Joshua Meyer-Gutbrod

Joshua Meyer-Gutbrod
Research Scholar

Specialization

Joshua Meyer-Gutbrod is a National Science Foundation Post-Doctoral Research Fellow, pursuing research in the Department of Political Science at the University of California, Santa Barbara. His research focuses on how the growth of national partisan polarization interacts with state politics, intergovernmental relations, and the decentralization of policy implementation within American federalism. He examines the ways in which the goals and policy preferences of state party organizations vary from their national allies due to the unique demands placed on them by local constituents. He argues that this variation results in distinct and at times unexpected patterns of resistance and cooperation to national partisan pressure and creates opportunities for bi-partisan policy implementation in spite of polarization. 

His post-doctoral work focuses on variation in partisan issue ownership within the states by examining the content of state legislative campaign websites. His dissertation, entitled "American Federalism and Partisan Resistance in an Age of Polarization" explored the potential for bi-partisan compromise between state and federal agents, arguing that variation in state partisan policy preferences and stronger inter-party competition for control of state institutions can encourage bi-partisan compromise between state and federal agents.

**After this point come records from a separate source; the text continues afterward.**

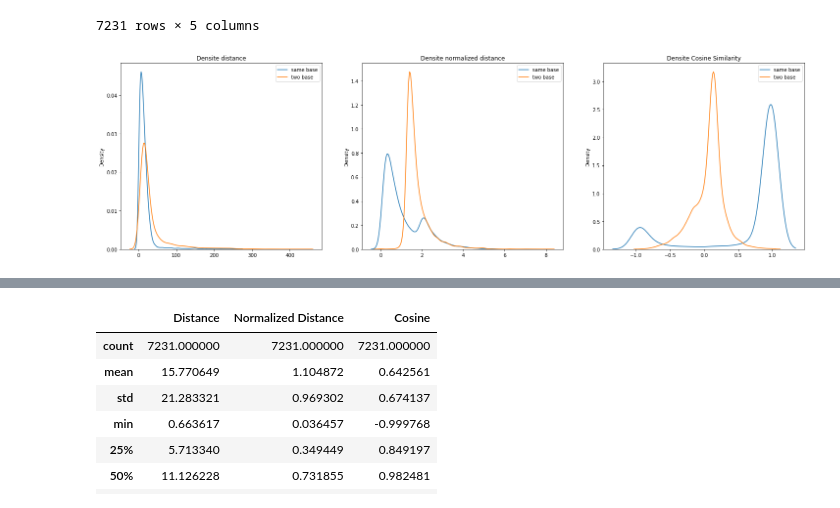
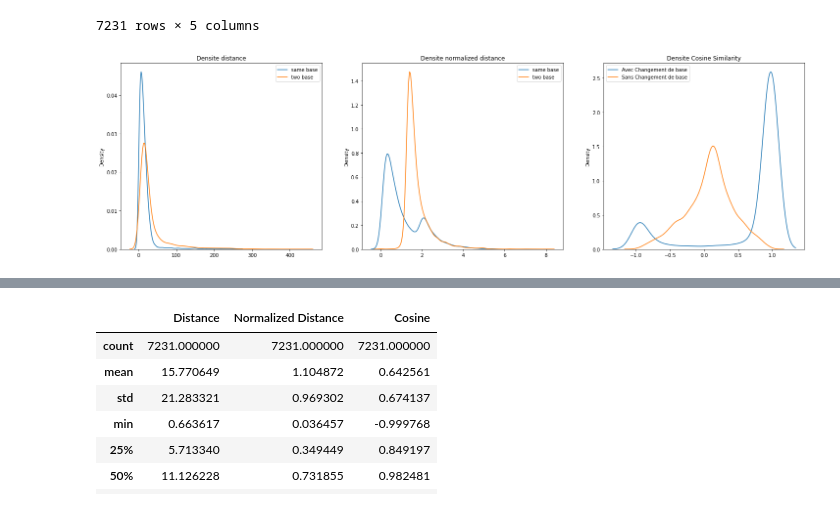
Before and after one commit to dmkant/projet-statistique-2022, a Jupyter notebook: word_embedding/comparison_best_model.ipynb, the cells around one changed output, grey strips where cells are left out. Cells and saved outputs as stored; diff of their text form; code cells hidden in the pictures.

```diff
--- a/word_embedding/comparison_best_model.ipynb
+++ b/word_embedding/comparison_best_model.ipynb
@@ -122,27 +124,35 @@ df_skipgram2
 # %%
 plt.figure(figsize=(25,7))
 
 # Distance entre skipgram et cbow
 square_distance2 =( ((df_skipgram2 - df_cbow2)**2).sum(axis=1))**(1/2)
 square_distance3 =( ((df_skipgram3 - df_cbow2)**2).sum(axis=1))**(1/2)
 # Distance entre skipgram et cbow
 norme_product2 = df_skipgram2.apply(np.linalg.norm, axis=1).apply(np.sqrt,axis=1) * df_cbow2.apply(np.linalg.norm, axis=1).apply(np.sqrt,axis=1)
 square_distance_normalized2 = square_distance2/norme_product2
 norme_product3 = df_skipgram3.apply(np.linalg.norm, axis=1).apply(np.sqrt,axis=1) * df_cbow2.apply(np.linalg.norm, axis=1).apply(np.sqrt,axis=1)
 square_distance_normalized3 = square_distance3/norme_product3
 #Cosine similarity
 cosineSim2 = np.diag(cosine_similarity(df_cbow2,df_skipgram2))
 cosineSim3 = np.diag(cosine_similarity(df_cbow2,df_skipgram3))
 
+df_distance2 = pd.concat([square_distance2,square_distance_normalized2,pd.DataFrame(cosineSim2,index=square_distance2.index)],axis=1)
+df_distance2.columns = ["Distance","Normalized Distance","Cosine"]
+df_distance2["Base"] = "Meme Base"
+
+df_distance3 = pd.concat([square_distance3,square_distance_normalized3,pd.DataFrame(cosineSim3,index=square_distance3.index)],axis=1)
+df_distance3.columns = ["Distance","Normalized Distance","Cosine"]
+df_distance3["Base"] = "Differentes Bases"
+
 sns.kdeplot(square_distance2,ax=plt.subplot(1,3,1,title="Densite distance"))
 sns.kdeplot(square_distance3,ax=plt.subplot(1,3,1,title="Densite distance"))
 plt.legend(["same base","two base"])
 sns.kdeplot(square_distance_normalized2,ax=plt.subplot(1,3,2,title="Densite normalized distance"))
 sns.kdeplot(square_distance_normalized3,ax=plt.subplot(1,3,2,title="Densite normalized distance"))
 plt.legend(["same base","two base"])
 sns.kdeplot(cosineSim2,ax=plt.subplot(1,3,3,title="Densite Cosine Similarity"))
-sns.kdeplot(cosineSim3,ax=plt.subplot(1,3,3,title="Densite Cosine Similarity"))
-plt.legend(["same base","two base"])
+sns.kdeplot(cosineSim,ax=plt.subplot(1,3,3,title="Densite Cosine Similarity"))
+plt.legend(["Avec Changement de base","Sans Changement de base"])
 plt.show()
 # %% [output]
-[figure, old version]
+[figure, new version]
```
Also changed, not shown: parts of 6 cells of this notebook.
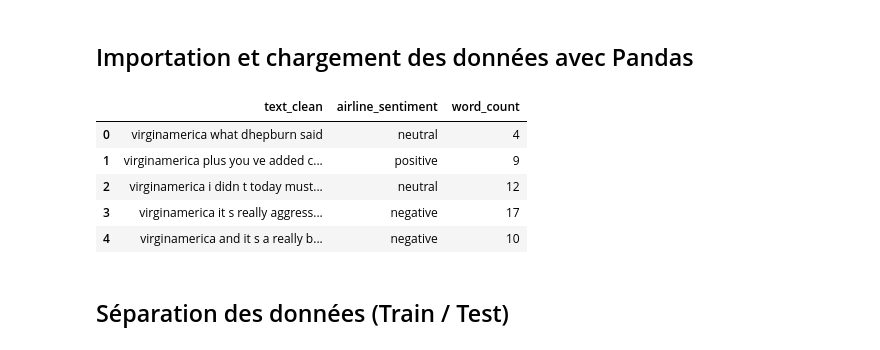
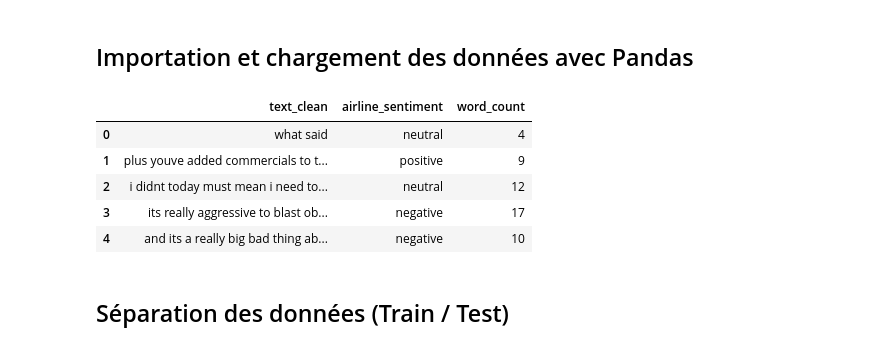
Before and after one commit to bouchta65/AeroStream-Analytics, a Jupyter notebook: ml/batch/embeddings.ipynb, the cells around one changed output. Cells and saved outputs as stored; diff of their text form; code cells hidden in the pictures.

```diff
--- a/ml/batch/embeddings.ipynb
+++ b/ml/batch/embeddings.ipynb
@@ -2,16 +2,16 @@
 ## Importation et chargement des données avec Pandas
 # %%
 import pandas as pd
-df = pd.read_csv(r'../data/clean_data.csv')
+df = pd.read_csv(r'data/clean_data.csv')
 
 df.head()
 # %% [output]
 |  | text_clean | airline_sentiment | word_count |
-| 0 | virginamerica what dhepburn said | neutral | 4 |
-| 1 | virginamerica plus you ve added c... | positive | 9 |
-| 2 | virginamerica i didn t today must... | neutral | 12 |
-| 3 | virginamerica it s really aggress... | negative | 17 |
-| 4 | virginamerica and it s a really b... | negative | 10 |
+| 0 | what said | neutral | 4 |
+| 1 | plus youve added commercials to t... | positive | 9 |
+| 2 | i didnt today must mean i need to... | neutral | 12 |
+| 3 | its really aggressive to blast ob... | negative | 17 |
+| 4 | and its a really big bad thing ab... | negative | 10 |
 # %% [markdown]
 ## Séparation des données (Train / Test)
 # %%
```
Also changed, not shown: parts of 8 cells of this notebook, 1 other file.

He completed his Ph.D. at Cornell University in August 2018 under the guidance of Dr. Suzanne Mettler and Dr David Bateman. He received a B.A. in Political Science and Philosophy from the University of Notre Dame in 2008. Prior to graduate school, he worked for a non-profit dedicated to raising awareness about down-ballot issues and state elections through the creation of digital resources for citizens including information on state open records and meetings laws, ballot measures, state legislative, executive and judicial elections and even state policy.

Dr. Meyer-Gutbrod will be collaborating with CITS during his time researching at UCSB.